### The problem
For each line below that contains the string "createBrowserRouter", copy that line.

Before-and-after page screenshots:
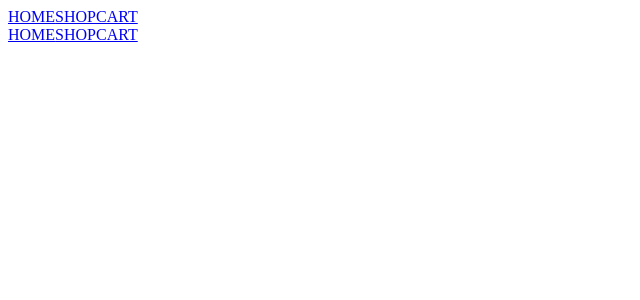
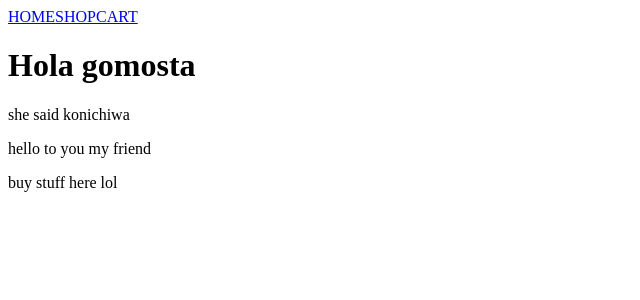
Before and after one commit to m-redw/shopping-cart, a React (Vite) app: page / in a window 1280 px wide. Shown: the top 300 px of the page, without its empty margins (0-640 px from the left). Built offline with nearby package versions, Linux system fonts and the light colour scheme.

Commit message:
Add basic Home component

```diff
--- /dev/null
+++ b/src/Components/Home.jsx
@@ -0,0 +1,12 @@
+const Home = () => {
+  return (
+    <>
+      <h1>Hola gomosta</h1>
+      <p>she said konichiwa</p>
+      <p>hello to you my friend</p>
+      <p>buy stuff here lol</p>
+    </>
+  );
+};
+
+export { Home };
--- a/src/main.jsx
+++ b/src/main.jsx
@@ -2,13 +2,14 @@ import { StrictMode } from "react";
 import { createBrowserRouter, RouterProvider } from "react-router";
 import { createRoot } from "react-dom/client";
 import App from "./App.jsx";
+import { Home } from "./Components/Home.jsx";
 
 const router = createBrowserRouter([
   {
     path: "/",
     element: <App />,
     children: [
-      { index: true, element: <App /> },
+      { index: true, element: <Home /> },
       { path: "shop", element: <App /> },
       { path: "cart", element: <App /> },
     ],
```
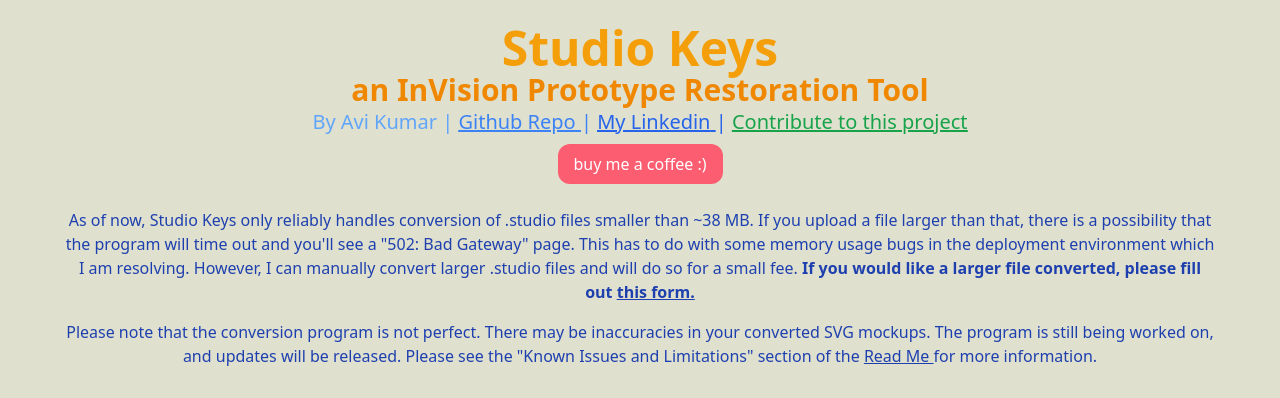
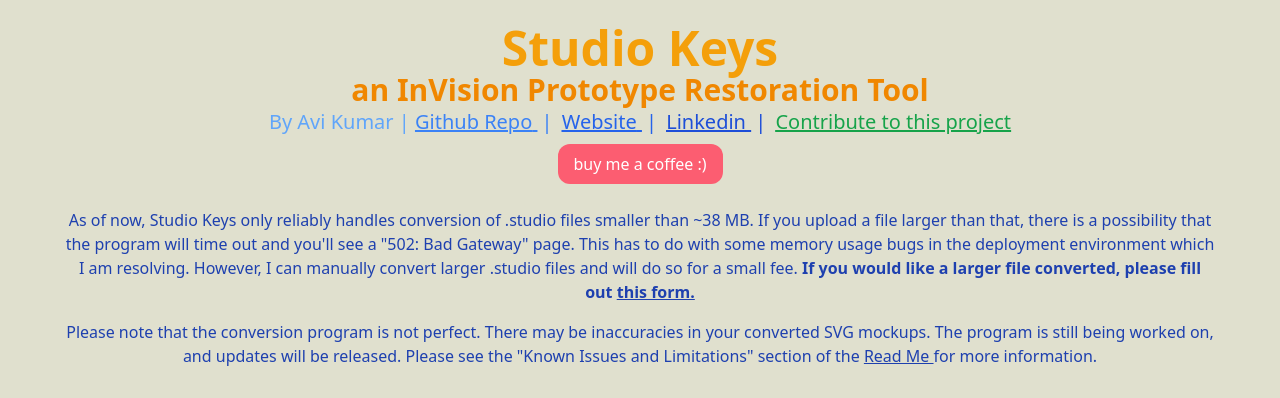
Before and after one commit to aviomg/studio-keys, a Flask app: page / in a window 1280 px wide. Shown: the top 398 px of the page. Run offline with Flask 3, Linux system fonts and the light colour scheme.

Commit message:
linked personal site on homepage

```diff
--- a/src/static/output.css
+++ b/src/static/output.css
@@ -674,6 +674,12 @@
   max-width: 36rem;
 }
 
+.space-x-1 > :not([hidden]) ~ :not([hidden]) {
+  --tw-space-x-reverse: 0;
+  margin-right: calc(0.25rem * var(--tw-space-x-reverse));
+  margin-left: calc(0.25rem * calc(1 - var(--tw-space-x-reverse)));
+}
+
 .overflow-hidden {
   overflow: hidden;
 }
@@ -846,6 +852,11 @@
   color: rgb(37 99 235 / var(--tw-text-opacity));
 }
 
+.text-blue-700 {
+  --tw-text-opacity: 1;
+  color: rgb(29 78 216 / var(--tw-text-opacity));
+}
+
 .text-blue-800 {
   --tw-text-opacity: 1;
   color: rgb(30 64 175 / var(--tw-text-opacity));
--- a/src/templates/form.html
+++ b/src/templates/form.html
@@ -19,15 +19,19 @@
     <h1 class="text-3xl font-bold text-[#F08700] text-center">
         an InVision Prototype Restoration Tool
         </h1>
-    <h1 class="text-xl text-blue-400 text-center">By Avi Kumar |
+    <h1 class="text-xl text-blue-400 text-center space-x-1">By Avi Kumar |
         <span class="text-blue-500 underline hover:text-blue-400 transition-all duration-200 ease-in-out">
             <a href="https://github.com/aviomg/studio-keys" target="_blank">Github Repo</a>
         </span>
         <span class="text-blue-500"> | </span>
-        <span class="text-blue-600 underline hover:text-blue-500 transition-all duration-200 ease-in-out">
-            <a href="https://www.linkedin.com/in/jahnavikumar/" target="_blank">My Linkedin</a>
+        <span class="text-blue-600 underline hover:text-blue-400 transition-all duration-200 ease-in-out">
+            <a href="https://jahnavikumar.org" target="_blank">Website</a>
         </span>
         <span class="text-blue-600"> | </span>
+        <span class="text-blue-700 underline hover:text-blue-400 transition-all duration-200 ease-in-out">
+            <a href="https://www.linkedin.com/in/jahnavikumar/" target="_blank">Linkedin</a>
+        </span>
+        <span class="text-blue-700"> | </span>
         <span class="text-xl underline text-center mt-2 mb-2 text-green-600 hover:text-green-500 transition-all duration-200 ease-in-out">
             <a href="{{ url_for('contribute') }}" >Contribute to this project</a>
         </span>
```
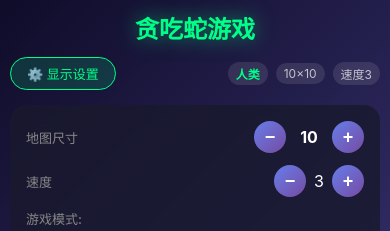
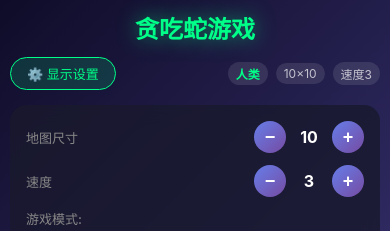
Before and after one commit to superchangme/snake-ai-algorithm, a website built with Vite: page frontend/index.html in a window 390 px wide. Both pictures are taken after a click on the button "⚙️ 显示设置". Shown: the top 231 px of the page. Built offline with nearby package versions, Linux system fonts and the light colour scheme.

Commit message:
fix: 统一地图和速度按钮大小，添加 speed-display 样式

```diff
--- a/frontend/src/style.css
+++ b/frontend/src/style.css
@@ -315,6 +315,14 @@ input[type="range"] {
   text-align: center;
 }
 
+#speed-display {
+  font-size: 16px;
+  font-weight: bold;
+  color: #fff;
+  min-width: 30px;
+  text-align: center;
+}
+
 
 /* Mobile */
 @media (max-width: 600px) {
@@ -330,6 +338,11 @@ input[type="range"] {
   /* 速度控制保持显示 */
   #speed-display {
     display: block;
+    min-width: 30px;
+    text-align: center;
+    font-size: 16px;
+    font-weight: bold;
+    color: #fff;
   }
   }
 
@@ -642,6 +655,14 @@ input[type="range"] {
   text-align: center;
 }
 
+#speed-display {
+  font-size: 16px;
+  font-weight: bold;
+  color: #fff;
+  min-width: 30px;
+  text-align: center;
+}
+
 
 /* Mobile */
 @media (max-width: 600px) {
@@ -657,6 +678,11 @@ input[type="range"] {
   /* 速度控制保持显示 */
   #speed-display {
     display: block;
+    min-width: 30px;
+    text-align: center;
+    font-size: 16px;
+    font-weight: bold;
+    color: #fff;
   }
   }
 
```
---
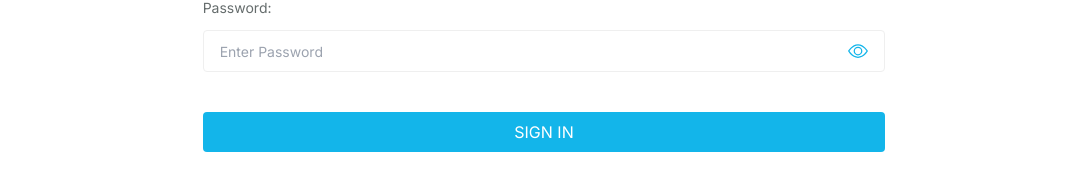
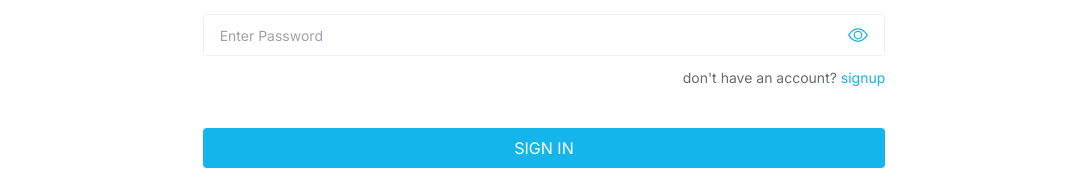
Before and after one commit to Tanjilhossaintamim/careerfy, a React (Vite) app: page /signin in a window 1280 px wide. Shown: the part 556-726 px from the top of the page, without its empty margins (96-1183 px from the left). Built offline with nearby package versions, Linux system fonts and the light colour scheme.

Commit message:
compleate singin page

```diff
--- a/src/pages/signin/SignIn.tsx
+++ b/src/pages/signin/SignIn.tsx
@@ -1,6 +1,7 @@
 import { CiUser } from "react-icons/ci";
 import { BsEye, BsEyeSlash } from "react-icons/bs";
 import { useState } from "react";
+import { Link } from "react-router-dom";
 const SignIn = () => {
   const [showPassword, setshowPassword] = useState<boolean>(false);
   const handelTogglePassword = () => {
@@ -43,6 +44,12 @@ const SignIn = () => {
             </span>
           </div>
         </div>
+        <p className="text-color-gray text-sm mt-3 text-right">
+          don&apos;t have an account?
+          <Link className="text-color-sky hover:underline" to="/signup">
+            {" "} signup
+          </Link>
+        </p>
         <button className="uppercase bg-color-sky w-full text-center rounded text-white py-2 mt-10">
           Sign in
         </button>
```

### Written solution
 import { createBrowserRouter, RouterProvider } from "react-router";
 const router = createBrowserRouter([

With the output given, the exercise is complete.